And what does it look like in the present time when God’s people are thus glorified? It looks like Romans 8 verses 26 and 27. I remember Keith warning me before the first sermon I preached in St Ebbe’s, over forty years ago, that as Spurgeon had said praying and preaching are like two legs, and if you don’t want the sermon to limp the praying must keep pace with the preaching. Keith was a man of prayer. The intimacy of Romans 8.26–27 is not something we easily talk about; but I suspect that he, like all true ministers of the gospel, knew what Paul was referring to. This is the very heart of Paul’s practical trinitarian theology, the point at which the Spirit groans within, the Father who searches the hearts knows what the Spirit is saying, and the people in whom this extraordinary divine conversation is taking place are being formed, whether or not they realise it, after the pattern of the Messiah. Our glory in the present is focused as we stand in prayer at the place where the world and the church are in pain so that God himself by his Spirit may share that agony, so that the Messiah may be formed in us, so that the gospel may be seen at work in power through our praying as well as our preaching. That is what it means for us to be conformed to the image of the Son, that he might be the first-born among many brethren. That is what we sign on for when we hear and answer his call as Keith did all those years ago. That is the life we begin when we know ourselves in faith to be justified through the Messiah’s death. That is what it means that those whom he justified he also glorified.
What then shall we say to this? We thank God for Keith, for the life of one who answered that call, who preached that gospel, who shared already in his praying and preaching the strange Spirit-filled glory. We thank God, with Keith, for Jesus himself, his death under the weight of sin’s condemnation and his inheritance of the whole world as his domain. And we thank God for allowing us not only to hear fromKeith’s lips but to know in his personal life and his pastoral ministry such a rich measure of the quality which Paul celebrates at the end of the chapter. Those whom he justified, he also glorified; and now we find that ‘justice’ and ‘glory’ are themselves alternative names for love. So who shall separate us from that love? In all things we are more than conquerors through him who loved us. For I am sure, as Keith was sure, as please God we all of us here are sure, that neither death, nor life, nor angels, nor principalities, nor things present, nor things to come, nor powers, nor height, nor depth, nor anything else in all creation, will be able to separate us from the love of God in Christ Jesus our Lord. Alleluia! Amen.
Keith Weston was Rector of St Ebbe’s Church, Oxford in the 1960s and 1970s when Maggie and I lived there.
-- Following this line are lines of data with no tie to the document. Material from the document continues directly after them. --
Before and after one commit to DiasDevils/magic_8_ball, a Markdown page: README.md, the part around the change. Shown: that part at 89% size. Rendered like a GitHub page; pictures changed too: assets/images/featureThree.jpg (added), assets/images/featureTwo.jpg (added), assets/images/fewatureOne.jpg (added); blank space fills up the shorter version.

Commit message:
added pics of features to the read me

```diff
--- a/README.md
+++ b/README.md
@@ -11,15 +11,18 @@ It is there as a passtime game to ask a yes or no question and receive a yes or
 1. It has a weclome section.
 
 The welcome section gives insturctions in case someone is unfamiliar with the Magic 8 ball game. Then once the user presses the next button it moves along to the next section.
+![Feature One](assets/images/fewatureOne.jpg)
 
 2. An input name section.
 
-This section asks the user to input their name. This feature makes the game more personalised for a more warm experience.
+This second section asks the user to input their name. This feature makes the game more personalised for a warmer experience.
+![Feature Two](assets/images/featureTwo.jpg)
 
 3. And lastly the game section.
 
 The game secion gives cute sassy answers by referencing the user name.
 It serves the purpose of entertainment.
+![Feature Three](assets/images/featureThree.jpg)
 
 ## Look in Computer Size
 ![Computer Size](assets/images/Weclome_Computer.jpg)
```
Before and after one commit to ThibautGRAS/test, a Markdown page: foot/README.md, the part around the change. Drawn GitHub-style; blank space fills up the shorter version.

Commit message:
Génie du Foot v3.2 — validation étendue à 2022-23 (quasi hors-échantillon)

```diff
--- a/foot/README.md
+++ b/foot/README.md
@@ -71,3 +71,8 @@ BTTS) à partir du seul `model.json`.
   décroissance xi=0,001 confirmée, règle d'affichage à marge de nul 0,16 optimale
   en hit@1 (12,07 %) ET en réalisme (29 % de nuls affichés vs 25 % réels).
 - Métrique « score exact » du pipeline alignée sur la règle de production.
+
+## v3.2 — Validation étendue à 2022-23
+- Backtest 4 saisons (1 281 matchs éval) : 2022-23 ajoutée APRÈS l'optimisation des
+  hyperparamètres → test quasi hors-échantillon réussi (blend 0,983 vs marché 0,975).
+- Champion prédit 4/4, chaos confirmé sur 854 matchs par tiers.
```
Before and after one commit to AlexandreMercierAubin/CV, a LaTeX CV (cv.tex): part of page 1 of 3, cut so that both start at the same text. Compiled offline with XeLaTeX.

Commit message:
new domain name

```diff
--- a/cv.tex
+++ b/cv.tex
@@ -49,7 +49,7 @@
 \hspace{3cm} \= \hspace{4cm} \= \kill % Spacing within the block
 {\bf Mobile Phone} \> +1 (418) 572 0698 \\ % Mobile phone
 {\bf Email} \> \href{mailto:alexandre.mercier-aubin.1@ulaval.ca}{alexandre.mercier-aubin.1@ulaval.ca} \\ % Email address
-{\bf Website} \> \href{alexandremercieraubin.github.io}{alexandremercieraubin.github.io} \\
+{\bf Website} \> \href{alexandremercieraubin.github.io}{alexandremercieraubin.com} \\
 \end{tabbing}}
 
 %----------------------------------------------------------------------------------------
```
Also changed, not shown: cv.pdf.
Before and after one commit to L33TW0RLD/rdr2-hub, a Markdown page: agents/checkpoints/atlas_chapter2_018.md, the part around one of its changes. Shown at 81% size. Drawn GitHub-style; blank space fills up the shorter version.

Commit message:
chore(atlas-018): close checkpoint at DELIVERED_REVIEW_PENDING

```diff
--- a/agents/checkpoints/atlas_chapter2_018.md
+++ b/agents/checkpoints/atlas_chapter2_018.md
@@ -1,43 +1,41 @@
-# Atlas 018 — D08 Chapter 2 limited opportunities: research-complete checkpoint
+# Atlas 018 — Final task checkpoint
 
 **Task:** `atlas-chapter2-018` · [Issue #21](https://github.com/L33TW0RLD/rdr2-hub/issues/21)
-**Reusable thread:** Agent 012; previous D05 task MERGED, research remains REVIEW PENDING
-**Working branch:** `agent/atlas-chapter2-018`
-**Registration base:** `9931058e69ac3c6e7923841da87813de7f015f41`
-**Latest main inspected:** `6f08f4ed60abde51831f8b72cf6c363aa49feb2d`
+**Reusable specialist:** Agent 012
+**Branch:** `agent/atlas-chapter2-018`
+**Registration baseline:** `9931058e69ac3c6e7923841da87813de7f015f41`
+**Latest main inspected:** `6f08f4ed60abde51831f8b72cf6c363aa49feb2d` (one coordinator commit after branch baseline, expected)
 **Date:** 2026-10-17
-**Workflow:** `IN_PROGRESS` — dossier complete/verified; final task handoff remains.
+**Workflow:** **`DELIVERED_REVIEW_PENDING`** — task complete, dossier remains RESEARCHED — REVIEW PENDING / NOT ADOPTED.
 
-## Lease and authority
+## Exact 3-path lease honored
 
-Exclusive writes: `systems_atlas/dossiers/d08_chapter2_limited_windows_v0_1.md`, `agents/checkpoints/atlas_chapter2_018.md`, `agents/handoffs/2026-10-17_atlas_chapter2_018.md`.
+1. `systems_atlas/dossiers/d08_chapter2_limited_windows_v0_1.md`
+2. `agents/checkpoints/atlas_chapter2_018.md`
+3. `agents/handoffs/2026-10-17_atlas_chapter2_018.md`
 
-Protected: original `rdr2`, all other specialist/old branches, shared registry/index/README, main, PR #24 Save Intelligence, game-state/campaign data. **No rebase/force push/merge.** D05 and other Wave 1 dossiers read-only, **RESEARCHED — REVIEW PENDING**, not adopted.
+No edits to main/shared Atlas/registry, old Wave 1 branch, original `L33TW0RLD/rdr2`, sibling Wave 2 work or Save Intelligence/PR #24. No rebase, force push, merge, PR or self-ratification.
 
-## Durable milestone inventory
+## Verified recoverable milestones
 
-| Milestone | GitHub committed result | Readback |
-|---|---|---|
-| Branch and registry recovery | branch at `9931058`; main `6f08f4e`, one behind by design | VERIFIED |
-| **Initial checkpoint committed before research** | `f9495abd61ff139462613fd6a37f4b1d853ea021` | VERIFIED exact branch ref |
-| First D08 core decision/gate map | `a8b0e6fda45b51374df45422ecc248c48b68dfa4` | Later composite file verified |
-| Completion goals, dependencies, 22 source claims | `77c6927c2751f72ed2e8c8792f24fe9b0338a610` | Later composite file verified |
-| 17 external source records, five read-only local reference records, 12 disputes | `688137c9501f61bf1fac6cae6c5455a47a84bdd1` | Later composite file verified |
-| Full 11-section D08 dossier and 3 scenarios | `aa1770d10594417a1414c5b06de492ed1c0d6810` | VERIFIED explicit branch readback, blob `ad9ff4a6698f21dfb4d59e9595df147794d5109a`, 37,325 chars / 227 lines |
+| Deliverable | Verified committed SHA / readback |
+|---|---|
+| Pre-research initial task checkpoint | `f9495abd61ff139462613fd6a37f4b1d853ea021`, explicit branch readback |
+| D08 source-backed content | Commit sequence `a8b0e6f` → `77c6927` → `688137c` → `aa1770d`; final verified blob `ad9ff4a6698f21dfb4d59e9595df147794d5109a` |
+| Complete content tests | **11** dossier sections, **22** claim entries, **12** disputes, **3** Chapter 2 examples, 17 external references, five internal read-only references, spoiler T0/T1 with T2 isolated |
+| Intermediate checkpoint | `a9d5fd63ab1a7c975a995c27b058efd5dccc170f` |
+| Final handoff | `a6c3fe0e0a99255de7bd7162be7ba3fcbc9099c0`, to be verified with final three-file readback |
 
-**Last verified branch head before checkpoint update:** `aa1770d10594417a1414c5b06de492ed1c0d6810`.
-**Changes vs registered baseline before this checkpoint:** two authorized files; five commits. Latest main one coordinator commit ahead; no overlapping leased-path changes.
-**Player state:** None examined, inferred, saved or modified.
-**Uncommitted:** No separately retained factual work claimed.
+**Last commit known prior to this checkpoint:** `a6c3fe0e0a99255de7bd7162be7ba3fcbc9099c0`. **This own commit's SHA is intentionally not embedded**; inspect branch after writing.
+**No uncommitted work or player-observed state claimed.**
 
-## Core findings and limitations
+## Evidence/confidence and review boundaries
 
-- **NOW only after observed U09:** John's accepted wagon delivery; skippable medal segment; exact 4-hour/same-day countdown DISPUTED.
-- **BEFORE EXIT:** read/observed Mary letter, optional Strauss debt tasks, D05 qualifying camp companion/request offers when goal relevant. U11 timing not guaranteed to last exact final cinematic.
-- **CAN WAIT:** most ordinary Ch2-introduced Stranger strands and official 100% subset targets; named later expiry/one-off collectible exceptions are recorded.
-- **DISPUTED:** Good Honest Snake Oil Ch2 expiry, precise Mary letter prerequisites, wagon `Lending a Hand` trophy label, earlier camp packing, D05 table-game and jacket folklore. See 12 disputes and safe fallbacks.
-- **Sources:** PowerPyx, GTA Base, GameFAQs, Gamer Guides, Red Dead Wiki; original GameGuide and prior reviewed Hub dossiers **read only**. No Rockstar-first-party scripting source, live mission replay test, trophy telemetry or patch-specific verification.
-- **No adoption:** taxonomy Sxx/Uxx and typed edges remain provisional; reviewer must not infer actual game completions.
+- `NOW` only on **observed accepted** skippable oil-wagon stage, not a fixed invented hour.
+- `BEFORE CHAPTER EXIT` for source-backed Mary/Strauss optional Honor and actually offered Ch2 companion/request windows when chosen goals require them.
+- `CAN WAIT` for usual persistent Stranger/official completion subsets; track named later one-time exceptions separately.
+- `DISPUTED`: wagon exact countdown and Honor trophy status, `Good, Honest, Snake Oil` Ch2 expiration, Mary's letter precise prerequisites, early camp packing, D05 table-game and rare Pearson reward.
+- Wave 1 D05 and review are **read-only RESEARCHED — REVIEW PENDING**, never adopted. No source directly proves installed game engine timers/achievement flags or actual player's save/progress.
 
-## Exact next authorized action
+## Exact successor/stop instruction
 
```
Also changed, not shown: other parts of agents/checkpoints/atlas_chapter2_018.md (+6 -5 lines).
He took our wedding, and baptized our first child. He was a wonderful, cheerful, wise, prayerful pastor, preacher and friend. When he had a heart attack, over ten years ago, he made preparations for his funeral and invited me to preach at it. Happily he recovered and lived much longer than he then thought, but the family insisted that the invitation still stood. It was an honour and delight to do it.